As an Episcopal priest, every time I pray the words of the Eucharistic prayer “ we offer and present unto thee, O Lord, ourselves, our souls and bodies,” I think of a book my mother bought me in 1971 when I was fourteen years old, “Our Bodies, Ourselves.” Some may find this blasphemous. What can I say? It happens. There I am standing at the altar, reverently praying these words from the “traditional” Rite I liturgy, words that invite us into a transformational relationship with God through the living presence of Jesus Christ, and suddenly I have a memory of this other transformational book.
“Our Bodies Ourselves” changed the lives of women of a certain age. We learned about our anatomy in graphic detail, and the door was opened to talk about aspects of our selves that were formally taboo. Who would have imagined that 42 years later the conversation on women’s anatomy and health care would devolve?
The current political discourse on women reveals an antiquated ideology that is grossly misinformed. It’s frightening, actually. And it’s not just men who are touting this stuff, some women and girls seem to believe it too.
I was born into the Mormon Church, a descendent of pioneers who settled Utah and southern Idaho. I know something about institutional leadership that insists on informing how one thinks. I understand the subtlety of controlling information and belief. And, as is evident with the Vatican effort to take over the nuns in the Roman Catholic tradition, this threat is not limited to Mormonism or fundamentalism, or Islam. From my own experience I understand how a person can be sheltered, limited, contained, controlled, and told what to think so often he or she believes it.

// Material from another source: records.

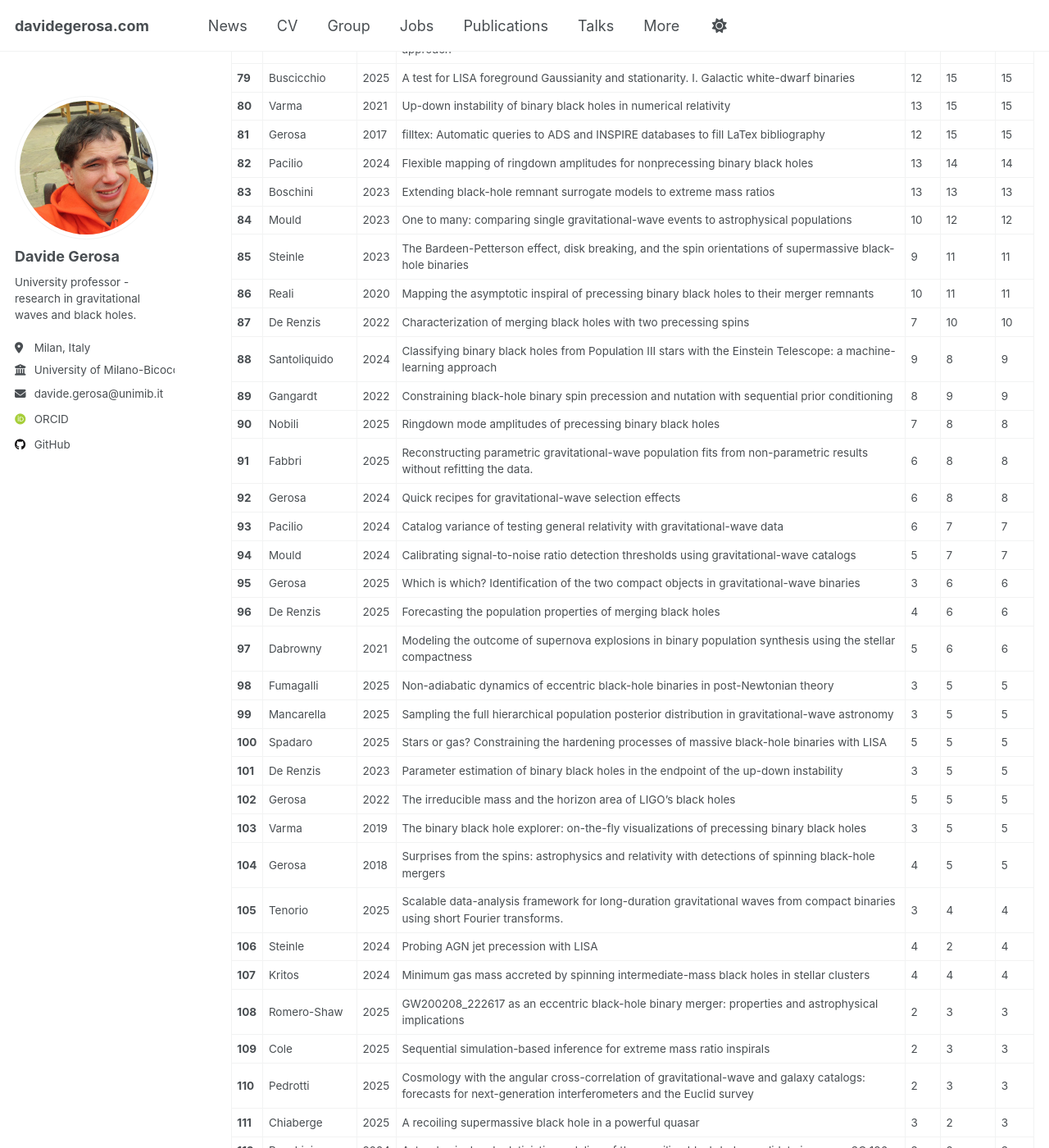
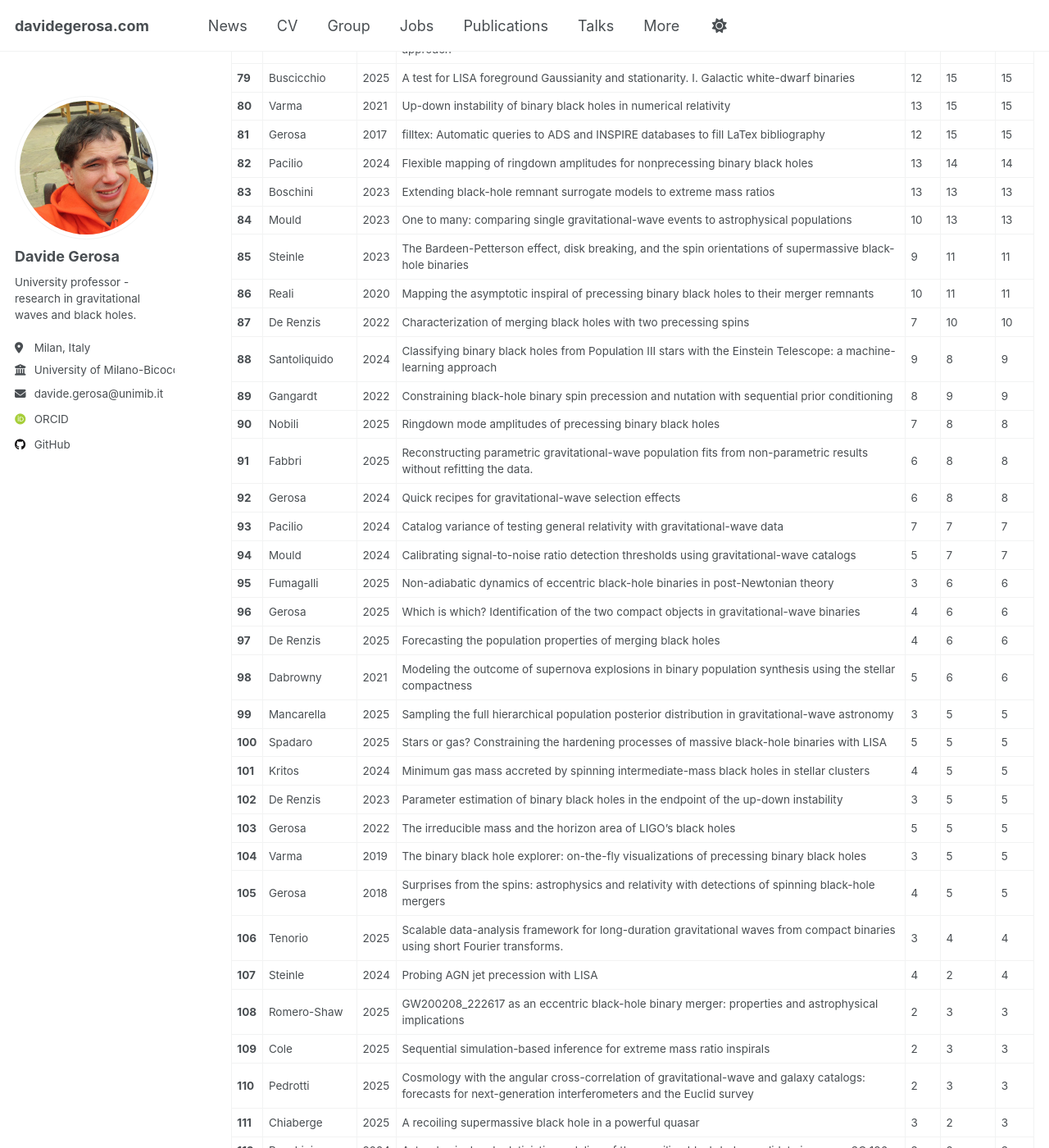
Before and after one commit to dgerosa/website, a Jekyll site: the page built from _pages/citations.md, in a window 1280 px wide and 1400 px high, scrolled down 3669 px. Shown: the whole window at 82% size. Built offline with Jekyll 4.4.1, drawn with Linux system fonts in a browser that asks for light colours; some web fonts are replaced; some of the changed text lies outside the part shown.

Commit message:
updated from dgerosa/cv

```diff
--- a/_pages/_citations.md
+++ b/_pages/_citations.md
@@ -92,7 +92,7 @@
 | **81** | Gerosa | 2017 | filltex: Automatic queries to ADS and INSPIRE databases to fill LaTex bibliography | 12 | 15 | 15 |
 | **82** | Pacilio | 2024 | Flexible mapping of ringdown amplitudes for nonprecessing binary black holes | 13 | 14 | 14 |
 | **83** | Boschini | 2023 | Extending black-hole remnant surrogate models to extreme mass ratios | 13 | 13 | 13 |
-| **84** | Mould | 2023 | One to many: comparing single gravitational-wave events to astrophysical populations | 10 | 12 | 12 |
+| **84** | Mould | 2023 | One to many: comparing single gravitational-wave events to astrophysical populations | 10 | 13 | 13 |
 | **85** | Steinle | 2023 | The Bardeen-Petterson effect, disk breaking, and the spin orientations of supermassive black-hole binaries | 9 | 11 | 11 |
 | **86** | Reali | 2020 | Mapping the asymptotic inspiral of precessing binary black holes to their merger remnants | 10 | 11 | 11 |
 | **87** | De Renzis | 2022 | Characterization of merging black holes with two precessing spins | 7 | 10 | 10 |
@@ -101,21 +101,21 @@
 | **90** | Nobili | 2025 | Ringdown mode amplitudes of precessing binary black holes | 7 | 8 | 8 |
 | **91** | Fabbri | 2025 | Reconstructing parametric gravitational-wave population fits from non-parametric results without refitting the data. | 6 | 8 | 8 |
 | **92** | Gerosa | 2024 | Quick recipes for gravitational-wave selection effects | 6 | 8 | 8 |
-| **93** | Pacilio | 2024 | Catalog variance of testing general relativity with gravitational-wave data | 6 | 7 | 7 |
+| **93** | Pacilio | 2024 | Catalog variance of testing general relativity with gravitational-wave data | 7 | 7 | 7 |
 | **94** | Mould | 2024 | Calibrating signal-to-noise ratio detection thresholds using gravitational-wave catalogs | 5 | 7 | 7 |
-| **95** | Gerosa | 2025 | Which is which? Identification of the two compact objects in gravitational-wave binaries | 3 | 6 | 6 |
-| **96** | De Renzis | 2025 | Forecasting the population properties of merging black holes | 4 | 6 | 6 |
-| **97** | Dabrowny | 2021 | Modeling the outcome of supernova explosions in binary population synthesis using the stellar compactness | 5 | 6 | 6 |
-| **98** | Fumagalli | 2025 | Non-adiabatic dynamics of eccentric black-hole binaries in post-Newtonian theory | 3 | 5 | 5 |
+| **95** | Fumagalli | 2025 | Non-adiabatic dynamics of eccentric black-hole binaries in post-Newtonian theory | 3 | 6 | 6 |
+| **96** | Gerosa | 2025 | Which is which? Identification of the two compact objects in gravitational-wave binaries | 4 | 6 | 6 |
+| **97** | De Renzis | 2025 | Forecasting the population properties of merging black holes | 4 | 6 | 6 |
+| **98** | Dabrowny | 2021 | Modeling the outcome of supernova explosions in binary population synthesis using the stellar compactness | 5 | 6 | 6 |
 | **99** | Mancarella | 2025 | Sampling the full hierarchical population posterior distribution in gravitational-wave astronomy | 3 | 5 | 5 |
 | **100** | Spadaro | 2025 | Stars or gas? Constraining the hardening processes of massive black-hole binaries with LISA | 5 | 5 | 5 |
-| **101** | De Renzis | 2023 | Parameter estimation of binary black holes in the endpoint of the up-down instability | 3 | 5 | 5 |
-| **102** | Gerosa | 2022 | The irreducible mass and the horizon area of LIGO's black holes | 5 | 5 | 5 |
-| **103** | Varma | 2019 | The binary black hole explorer: on-the-fly visualizations of precessing binary black holes | 3 | 5 | 5 |
-| **104** | Gerosa | 2018 | Surprises from the spins: astrophysics and relativity with detections of spinning black-hole mergers | 4 | 5 | 5 |
-| **105** | Tenorio | 2025 | Scalable data-analysis framework for long-duration gravitational waves from compact binaries using short Fourier transforms. | 3 | 4 | 4 |
-| **106** | Steinle | 2024 | Probing AGN jet precession with LISA | 4 | 2 | 4 |
-| **107** | Kritos | 2024 | Minimum gas mass accreted by spinning intermediate-mass black holes in stellar clusters | 4 | 4 | 4 |
+| **101** | Kritos | 2024 | Minimum gas mass accreted by spinning intermediate-mass black holes in stellar clusters | 4 | 5 | 5 |
+| **102** | De Renzis | 2023 | Parameter estimation of binary black holes in the endpoint of the up-down instability | 3 | 5 | 5 |
+| **103** | Gerosa | 2022 | The irreducible mass and the horizon area of LIGO's black holes | 5 | 5 | 5 |
+| **104** | Varma | 2019 | The binary black hole explorer: on-the-fly visualizations of precessing binary black holes | 3 | 5 | 5 |
+| **105** | Gerosa | 2018 | Surprises from the spins: astrophysics and relativity with detections of spinning black-hole mergers | 4 | 5 | 5 |
+| **106** | Tenorio | 2025 | Scalable data-analysis framework for long-duration gravitational waves from compact binaries using short Fourier transforms. | 3 | 4 | 4 |
+| **107** | Steinle | 2024 | Probing AGN jet precession with LISA | 4 | 2 | 4 |
 | **108** | Romero-Shaw | 2025 | GW200208_222617 as an eccentric black-hole binary merger: properties and astrophysical implications | 2 | 3 | 3 |
 | **109** | Cole | 2025 | Sequential simulation-based inference for extreme mass ratio inspirals | 2 | 3 | 3 |
 | **110** | Pedrotti | 2025 | Cosmology with the angular cross-correlation of gravitational-wave and galaxy catalogs: forecasts for next-generation interferometers and the Euclid survey | 2 | 3 | 3 |
@@ -163,22 +163,22 @@
 | A&A | 4 |
 | APJ | 3 |
 | LRR | 2 |
+| Symmetry | 1 |
+| JOSS | 1 |
+| book | 1 |
+| JoPCS | 1 |
+| PhD thesis | 1 |
+| Lincei | 1 |
+| AaSSP | 1 |
+| Moriond | 1 |
+| PRR | 1 |
+| GRG | 1 |
+| SoftwareX | 1 |
+| European Physical Journal C | 1 |
+| iScience | 1 |
 | CURJ | 1 |
-| JOSS | 1 |
-| GRG | 1 |
 | NatAstro | 1 |
-| PhD thesis | 1 |
-| AaSSP | 1 |
-| iScience | 1 |
 | IAU | 1 |
-| book | 1 |
-| Symmetry | 1 |
-| SoftwareX | 1 |
-| Lincei | 1 |
-| Moriond | 1 |
-| European Physical Journal C | 1 |
-| PRR | 1 |
-| JoPCS | 1 |
 
 ## Papers per arXiv category
 
```
Also changed, not shown: other parts of _pages/_citations.md (+18 -18 lines).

Like every woman I have experienced abuse in some form – mind, body, or spirit – we all encounter it. My personal stories are just like yours. I could tell you the story of my aunt who died of a self-inflicted gunshot wound…or, was she murdered in her bed, a victim of spousal abuse? We’ll never know. I could tell you the story of my mother, raped in the foyer of her apartment building when she was in her forties. I could tell you the story of my college roommate who, before abortions were legal, sought out an illegal one and almost bled to death from a botched backroom procedure. These are some of the “stories” that formed me into the woman I am today, a woman who strives to be informed.

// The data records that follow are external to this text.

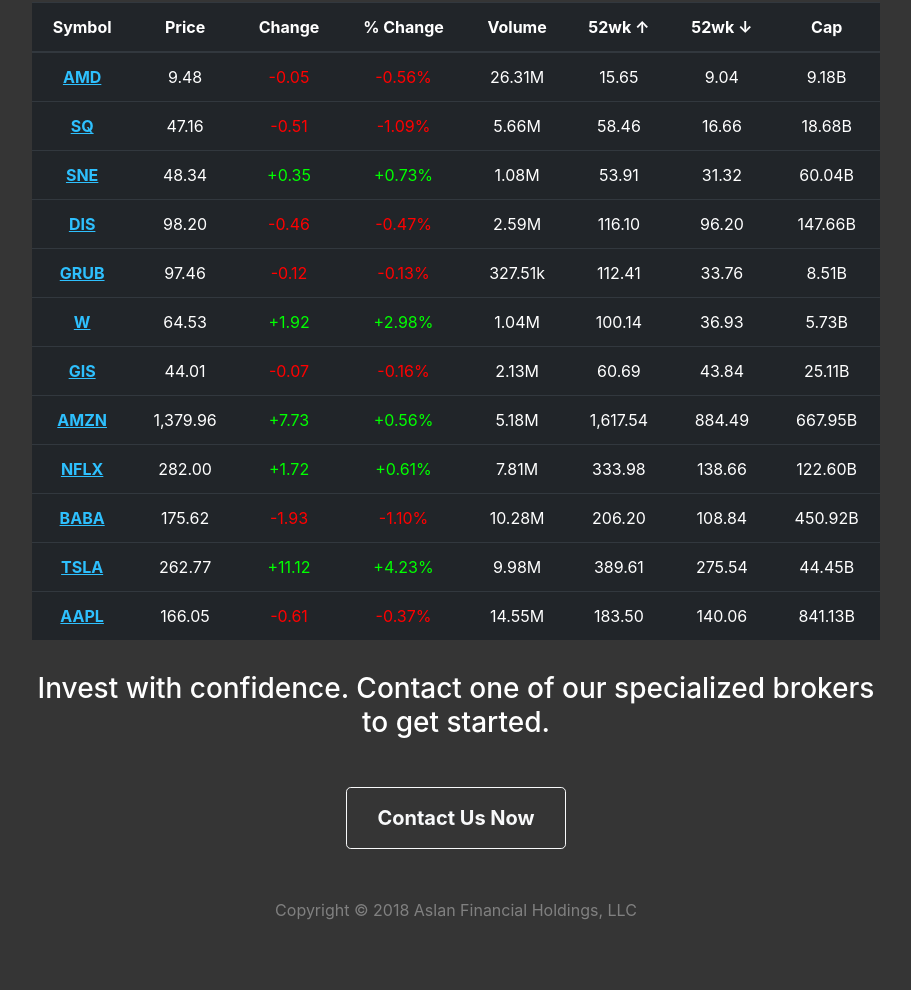
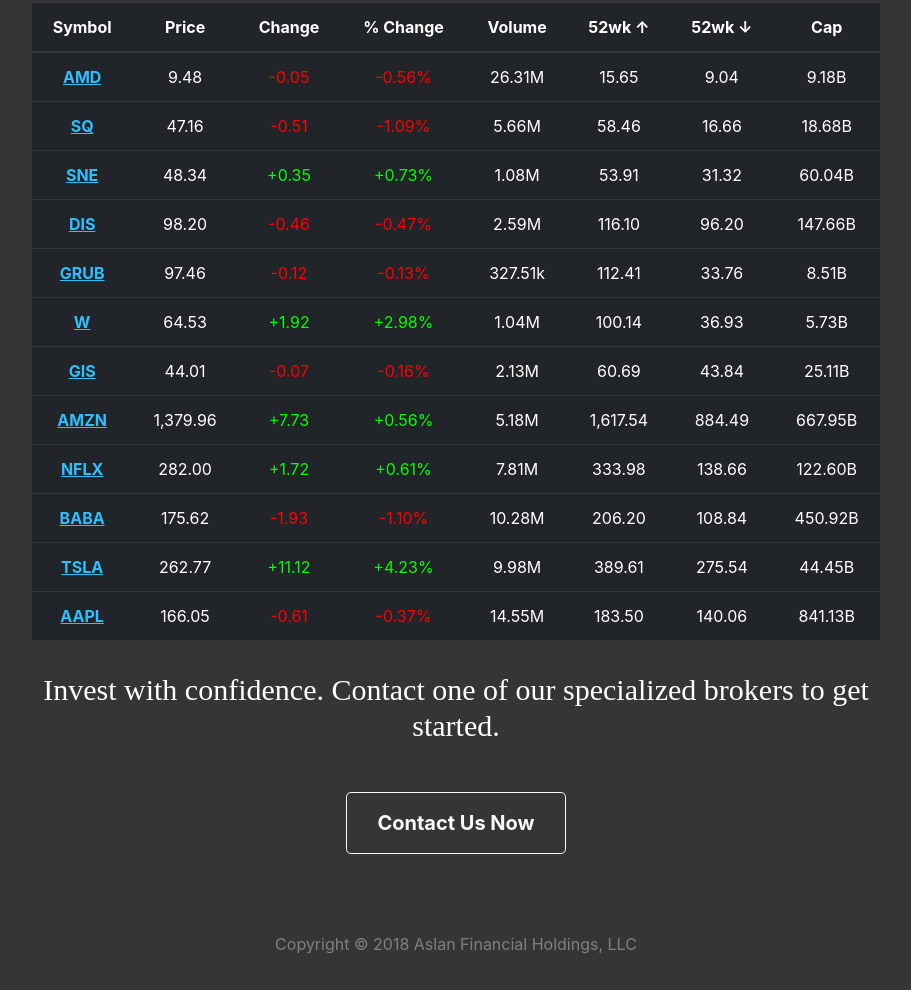
Before and after one commit to connormcglynn/Finance-Tribute, a plain HTML site: page portfolio.html in a window 1280 px wide. Shown: the part 143-1133 px from the top of the page, without its empty margins (184-1095 px from the left). Before the commit the page ends 1097 px from the top, so only its background shows below. Drawn offline with nearby package versions, Linux system fonts and the light colour scheme; a web font is replaced by a local one.

Commit message:
tidied stylesheet, footer

```diff
--- a/portfolio.html
+++ b/portfolio.html
@@ -174,7 +174,7 @@
 
 
 
-        <p><h3>Invest with confidence. Contact one of our specialized brokers to get started.</h3></p>
+        <p><h3 class ="subtable">Invest with confidence. Contact one of our specialized brokers to get started.</h3></p>
         <br>
 
 
--- a/stylesheet.css
+++ b/stylesheet.css
@@ -26,7 +26,7 @@
 }
 
 .dropdown-menu {
-  width: 250px; !important
+	width: 250px !important;
 }
 
 /* Header */
@@ -80,6 +80,13 @@
 	text-align:left;
 }
 
+.subtable {
+
+	font-family: 'Coustard', serif;
+	font-size:30px;
+	text-align:center;
+}
+
 .tagline {
 
 	font-family: 'Coustard', serif;
@@ -111,11 +118,19 @@
 }
 
 /* Footer */
-.footer {
-	color:grey;
+
+html {
+	position: relative;
+	min-height: 100%;
 }
-
+body {
+	margin-bottom: 60px;
+}
 #footer {
-	color: grey;
-	padding-top: 25px;
+	color:grey !important;
+	display:inline-block;
+	bottom: 0;
+	height: 60px;
+	line-height: 60px;
+	justify-content:center !important;
 }
```
Also changed, not shown: index.html (+5 -4 lines).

Sadly, in this political climate, the more I know, the worse I feel.
We are moving backward.
We are moving backward in time when the current draft for the GOP Platform calls for a "human life" Constitutional amendment and a full ban on abortion with NO exceptions.
We are moving backward in time when legislators spend crucial time debating archaic concepts of women’s health care, instead of addressing the real needs of poverty, hunger, unemployment, increasing violence and the need for gun control.
Actually, we are not moving backward - are spiraling through a new reality. And that reality is a nightmare.
But I have hope. I am a perpetual optimist! The Christians I know today, both men and women, are informed. We hold a progressive theology, one that embraces solid teachings of Christ calling us to acts of justice.
Here is one example: Religious Coalition for Reproductive Choice.
As a former massage therapist and now a priest with a Masters in Social work, seeking holistic health of mind, body, and spirit, for all people, has been foundational in my ministry and in my life. I believe that we have a sacred relationship with the Divine. The sacredness of that relationship mandates the health of all people, our whole selves.
Caring for ourselves is a personal matter. It is not appropriate for any institution to legislate how we care for our whole selves. However, we do need legislation that enables - and institutions that support us - in our effort to be healthy, regardless of the specific circumstances of our lives.
In the end it isn’t really just a woman’s issue. All people need access to safe, affordable, comprehensive health care. It’s about justice and respecting the dignity of every human being, loving God and loving our neighbor as ourselves.